elston-grove-lafayette-signThe City of Michigan City received official notice today that the Elston Grove Historic District has been listed on the National Register of Historic Places.

The Redevelopment Commission working in conjunction with First Ward Councilman Richard Murphy and consultant Kurt Garner applied for the nomination earlier this year. An official legal notice was published today making the designation official. The listing on the National Register gives national prestige to the neighborhood and offers important financial incentives including a 20 percent investment tax credit for historic renovation.

The Elston Grove Historic District recently completed a $9 million neighborhood rehabilitation project which included new streets, sidewalks, sewers, 450 native trees, neighborhood gateways, and historic lighting and signage.
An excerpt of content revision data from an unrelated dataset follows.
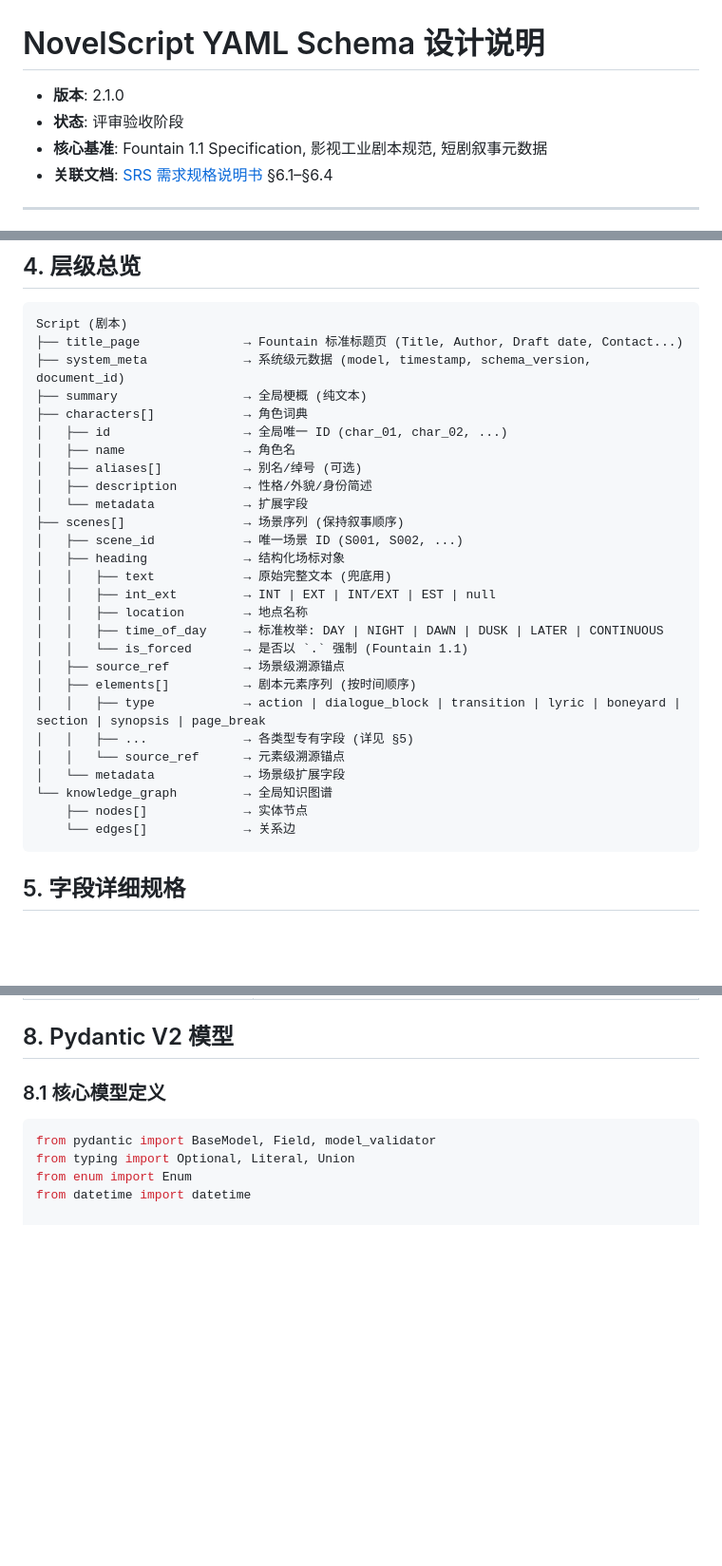
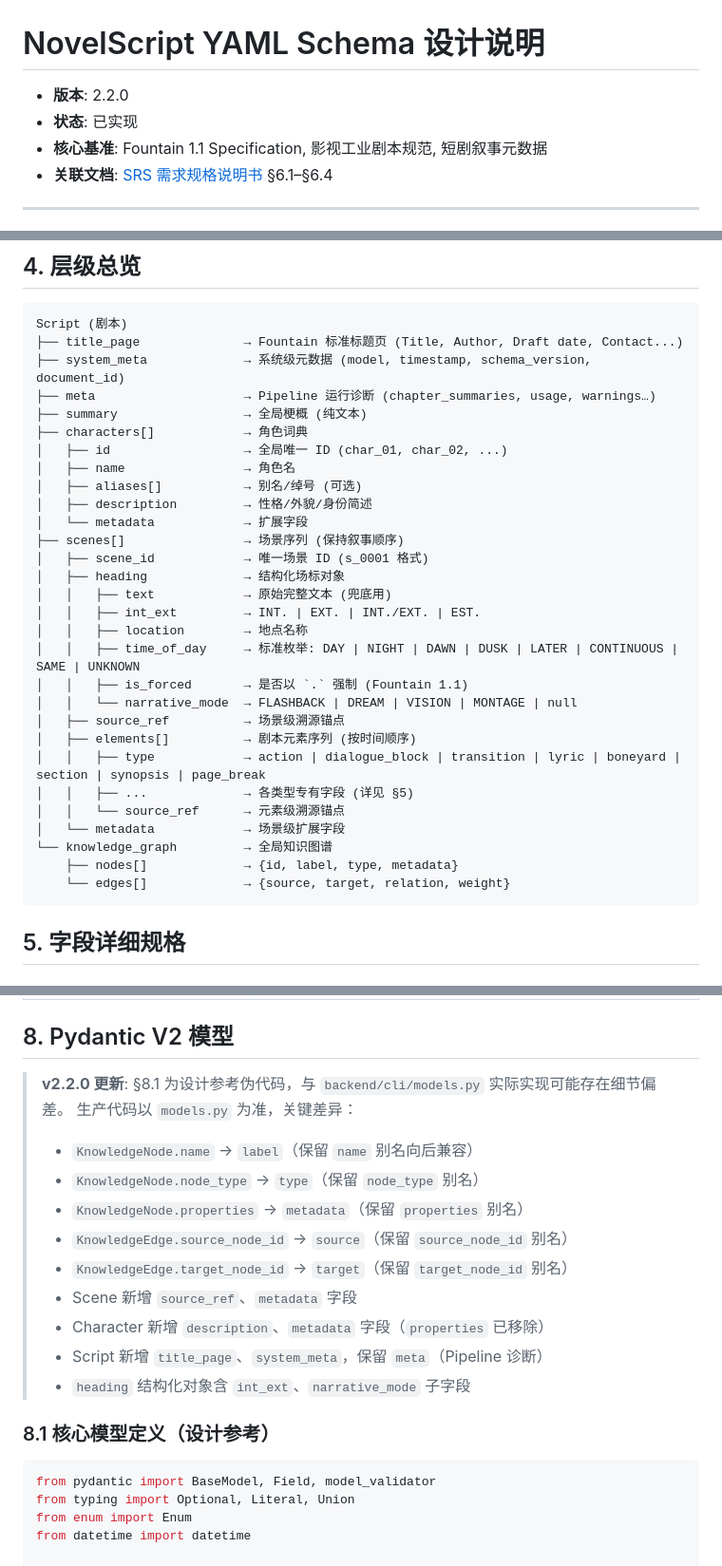
Before and after one commit to Dinosaur-MC/NovelScript, a Markdown page: docs/YAML_Schema_设计说明.md, 3 parts joined by grey strips. Shown at 95% size. Drawn GitHub-style; blank space fills up the shorter version.

Commit message:
docs(YAML_Schema): update to v2.2.0, reflect Schema alignment changes
- Version bump from 2.1.0 to 2.2.0
- Add meta section to top-level hierarchy
- Document KnowledgeNode field aliases (label/type/metadata)
- Document KnowledgeEdge field aliases (source/target)
- Add narrative_mode and is_forced to heading schema
- Note production implementation differences from design pseudo-code

````diff
--- a/docs/YAML_Schema_设计说明.md
+++ b/docs/YAML_Schema_设计说明.md
@@ -1,7 +1,7 @@
 # NovelScript YAML Schema 设计说明
 
-- **版本**: 2.1.0
-- **状态**: 评审验收阶段
+- **版本**: 2.2.0
+- **状态**: 已实现
 - **核心基准**: Fountain 1.1 Specification, 影视工业剧本规范, 短剧叙事元数据
 - **关联文档**: [SRS 需求规格说明书](./SRS%20需求规格说明书.md) §6.1–§6.4
 
@@ -134,6 +134,7 @@ Fountain 1.1 在全球剧本行业中的实际地位，决定了 NovelScript YAM
 Script (剧本)
 ├── title_page              → Fountain 标准标题页 (Title, Author, Draft date, Contact...)
 ├── system_meta             → 系统级元数据 (model, timestamp, schema_version, document_id)
+├── meta                    → Pipeline 运行诊断 (chapter_summaries, usage, warnings…)
 ├── summary                 → 全局梗概 (纯文本)
 ├── characters[]            → 角色词典
 │   ├── id                  → 全局唯一 ID (char_01, char_02, ...)
@@ -142,13 +143,14 @@ Script (剧本)
 │   ├── description         → 性格/外貌/身份简述
 │   └── metadata            → 扩展字段
 ├── scenes[]                → 场景序列 (保持叙事顺序)
-│   ├── scene_id            → 唯一场景 ID (S001, S002, ...)
+│   ├── scene_id            → 唯一场景 ID (s_0001 格式)
 │   ├── heading             → 结构化场标对象
 │   │   ├── text            → 原始完整文本 (兜底用)
-│   │   ├── int_ext         → INT | EXT | INT/EXT | EST | null
+│   │   ├── int_ext         → INT. | EXT. | INT./EXT. | EST.
 │   │   ├── location        → 地点名称
-│   │   ├── time_of_day     → 标准枚举: DAY | NIGHT | DAWN | DUSK | LATER | CONTINUOUS
-│   │   └── is_forced       → 是否以 `.` 强制 (Fountain 1.1)
+│   │   ├── time_of_day     → 标准枚举: DAY | NIGHT | DAWN | DUSK | LATER | CONTINUOUS | SAME | UNKNOWN
+│   │   ├── is_forced       → 是否以 `.` 强制 (Fountain 1.1)
+│   │   └── narrative_mode  → FLASHBACK | DREAM | VISION | MONTAGE | null
 │   ├── source_ref          → 场景级溯源锚点
 │   ├── elements[]          → 剧本元素序列 (按时间顺序)
 │   │   ├── type            → action | dialogue_block | transition | lyric | boneyard | section | synopsis | page_break
@@ -156,8 +158,8 @@ Script (剧本)
 │   │   └── source_ref      → 元素级溯源锚点
 │   └── metadata            → 场景级扩展字段
 └── knowledge_graph         → 全局知识图谱
-    ├── nodes[]             → 实体节点
-    └── edges[]             → 关系边
+    ├── nodes[]             → {id, label, type, metadata}
+    └── edges[]             → {source, target, relation, weight}
 ```
 
 ## 5. 字段详细规格
@@ -693,7 +695,19 @@ metadata:
 
 ## 8. Pydantic V2 模型
 
-### 8.1 核心模型定义
+> **v2.2.0 更新**: §8.1 为设计参考伪代码，与 `backend/cli/models.py` 实际实现可能存在细节偏差。
+> 生产代码以 `models.py` 为准，关键差异：
+> - `KnowledgeNode.name` → `label`（保留 `name` 别名向后兼容）
+> - `KnowledgeNode.node_type` → `type`（保留 `node_type` 别名）
+> - `KnowledgeNode.properties` → `metadata`（保留 `properties` 别名）
+> - `KnowledgeEdge.source_node_id` → `source`（保留 `source_node_id` 别名）
+> - `KnowledgeEdge.target_node_id` → `target`（保留 `target_node_id` 别名）
+> - Scene 新增 `source_ref`、`metadata` 字段
+> - Character 新增 `description`、`metadata` 字段（`properties` 已移除）
+> - Script 新增 `title_page`、`system_meta`，保留 `meta`（Pipeline 诊断）
+> - `heading` 结构化对象含 `int_ext`、`narrative_mode` 子字段
+
+### 8.1 核心模型定义（设计参考）
 
 ```python
 from pydantic import BaseModel, Field, model_validator
````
President of the Redevelopment Commission Ken Behrendt said Thursday upon hearing of the designation, "The designation of Elston Grove on the National Register strongly positions the neighborhood to attract investment. This has been our goal all along, to revitalize, and make this a neighborhood of choice."

Murphy said he was ecstatic upon hearing the news.

"The success of the Elston Grove Historic District is the result of true collaboration," he said. "The city worked with the neighbors toward a collective vision and this vision has been realized. I can't say enough about the passion and hard work of these residents. Today is a great day!"

Elston Grove is Michigan City's oldest residential neighborhood and was built at the height of Michigan City's railroad industry. The streets are lined with Victorian, Italianate, and Craftsman homes built between 1860 and 1920. The neighborhood is walking distance from Lake Michigan, downtown Franklin Street, Trail Creek Marina, and the 11th St. South Shore Line to Chicago and for these reasons has been considered a vital part of Michigan City's downtown revitalization strategy. The Franklin Street and Haskell-Barker Historic Districts of Michigan have also applied for designation on the National Register and are expected to be listed in 2014.

Consultant Kurt Garner, who was hired by the city to prepare the applications, commented on the rich history of Michigan City, "Michigan City's historic districts tell an important story, and this story can be leveraged for economic revitalization," he said.